(Edit tracking data)
-.-.-
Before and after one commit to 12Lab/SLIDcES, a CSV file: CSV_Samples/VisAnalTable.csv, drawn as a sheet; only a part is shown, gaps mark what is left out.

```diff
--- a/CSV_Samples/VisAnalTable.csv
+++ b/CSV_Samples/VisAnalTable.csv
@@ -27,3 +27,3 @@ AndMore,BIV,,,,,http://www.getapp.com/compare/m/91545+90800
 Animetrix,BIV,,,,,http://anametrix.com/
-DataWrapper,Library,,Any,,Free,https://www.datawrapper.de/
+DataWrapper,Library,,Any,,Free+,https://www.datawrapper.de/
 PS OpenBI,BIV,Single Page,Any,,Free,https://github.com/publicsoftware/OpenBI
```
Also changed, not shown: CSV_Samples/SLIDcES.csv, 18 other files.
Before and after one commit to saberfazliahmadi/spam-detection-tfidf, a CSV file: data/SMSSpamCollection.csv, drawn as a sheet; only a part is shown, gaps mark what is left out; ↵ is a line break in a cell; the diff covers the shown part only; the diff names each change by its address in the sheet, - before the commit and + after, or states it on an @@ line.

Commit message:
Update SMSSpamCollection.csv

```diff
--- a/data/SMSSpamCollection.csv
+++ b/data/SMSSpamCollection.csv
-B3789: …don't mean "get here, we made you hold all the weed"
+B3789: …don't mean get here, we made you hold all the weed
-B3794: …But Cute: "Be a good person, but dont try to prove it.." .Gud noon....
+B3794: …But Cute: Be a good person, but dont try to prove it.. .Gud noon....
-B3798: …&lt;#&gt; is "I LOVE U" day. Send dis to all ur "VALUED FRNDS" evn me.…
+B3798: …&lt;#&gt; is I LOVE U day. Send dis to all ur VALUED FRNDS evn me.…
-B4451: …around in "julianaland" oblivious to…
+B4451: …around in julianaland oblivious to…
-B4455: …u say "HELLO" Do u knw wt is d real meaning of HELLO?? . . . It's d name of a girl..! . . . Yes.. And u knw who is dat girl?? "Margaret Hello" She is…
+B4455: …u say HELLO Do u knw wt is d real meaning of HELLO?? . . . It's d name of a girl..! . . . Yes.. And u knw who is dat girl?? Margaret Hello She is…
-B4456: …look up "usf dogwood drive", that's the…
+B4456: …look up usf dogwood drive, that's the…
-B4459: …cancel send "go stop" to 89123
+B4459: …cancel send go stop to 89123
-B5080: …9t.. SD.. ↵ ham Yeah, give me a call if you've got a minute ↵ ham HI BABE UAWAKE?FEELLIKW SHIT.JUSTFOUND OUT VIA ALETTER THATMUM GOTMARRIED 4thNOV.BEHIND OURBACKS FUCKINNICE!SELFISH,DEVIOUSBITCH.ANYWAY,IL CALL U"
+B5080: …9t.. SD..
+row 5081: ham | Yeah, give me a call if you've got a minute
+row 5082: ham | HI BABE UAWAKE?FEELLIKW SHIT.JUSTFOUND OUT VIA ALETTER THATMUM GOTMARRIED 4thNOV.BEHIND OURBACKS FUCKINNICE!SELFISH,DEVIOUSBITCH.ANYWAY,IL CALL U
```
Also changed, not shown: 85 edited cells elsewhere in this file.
-.-.-
TASK BRIEF:
The complete data above is to be written out again as it stands.

PROBLEM SOLUTION:
Before and after one commit to 12Lab/SLIDcES, a CSV file: CSV_Samples/VisAnalTable.csv, drawn as a sheet; only a part is shown, gaps mark what is left out.

```diff
--- a/CSV_Samples/VisAnalTable.csv
+++ b/CSV_Samples/VisAnalTable.csv
@@ -27,3 +27,3 @@ AndMore,BIV,,,,,http://www.getapp.com/compare/m/91545+90800
 Animetrix,BIV,,,,,http://anametrix.com/
-DataWrapper,Library,,Any,,Free,https://www.datawrapper.de/
+DataWrapper,Library,,Any,,Free+,https://www.datawrapper.de/
 PS OpenBI,BIV,Single Page,Any,,Free,https://github.com/publicsoftware/OpenBI
```
Also changed, not shown: CSV_Samples/SLIDcES.csv, 18 other files.
Before and after one commit to saberfazliahmadi/spam-detection-tfidf, a CSV file: data/SMSSpamCollection.csv, drawn as a sheet; only a part is shown, gaps mark what is left out; ↵ is a line break in a cell; the diff covers the shown part only; the diff names each change by its address in the sheet, - before the commit and + after, or states it on an @@ line.

Commit message:
Update SMSSpamCollection.csv

```diff
--- a/data/SMSSpamCollection.csv
+++ b/data/SMSSpamCollection.csv
-B3789: …don't mean "get here, we made you hold all the weed"
+B3789: …don't mean get here, we made you hold all the weed
-B3794: …But Cute: "Be a good person, but dont try to prove it.." .Gud noon....
+B3794: …But Cute: Be a good person, but dont try to prove it.. .Gud noon....
-B3798: …&lt;#&gt; is "I LOVE U" day. Send dis to all ur "VALUED FRNDS" evn me.…
+B3798: …&lt;#&gt; is I LOVE U day. Send dis to all ur VALUED FRNDS evn me.…
-B4451: …around in "julianaland" oblivious to…
+B4451: …around in julianaland oblivious to…
-B4455: …u say "HELLO" Do u knw wt is d real meaning of HELLO?? . . . It's d name of a girl..! . . . Yes.. And u knw who is dat girl?? "Margaret Hello" She is…
+B4455: …u say HELLO Do u knw wt is d real meaning of HELLO?? . . . It's d name of a girl..! . . . Yes.. And u knw who is dat girl?? Margaret Hello She is…
-B4456: …look up "usf dogwood drive", that's the…
+B4456: …look up usf dogwood drive, that's the…
-B4459: …cancel send "go stop" to 89123
+B4459: …cancel send go stop to 89123
-B5080: …9t.. SD.. ↵ ham Yeah, give me a call if you've got a minute ↵ ham HI BABE UAWAKE?FEELLIKW SHIT.JUSTFOUND OUT VIA ALETTER THATMUM GOTMARRIED 4thNOV.BEHIND OURBACKS FUCKINNICE!SELFISH,DEVIOUSBITCH.ANYWAY,IL CALL U"
+B5080: …9t.. SD..
+row 5081: ham | Yeah, give me a call if you've got a minute
+row 5082: ham | HI BABE UAWAKE?FEELLIKW SHIT.JUSTFOUND OUT VIA ALETTER THATMUM GOTMARRIED 4thNOV.BEHIND OURBACKS FUCKINNICE!SELFISH,DEVIOUSBITCH.ANYWAY,IL CALL U
```
Also changed, not shown: 85 edited cells elsewhere in this file.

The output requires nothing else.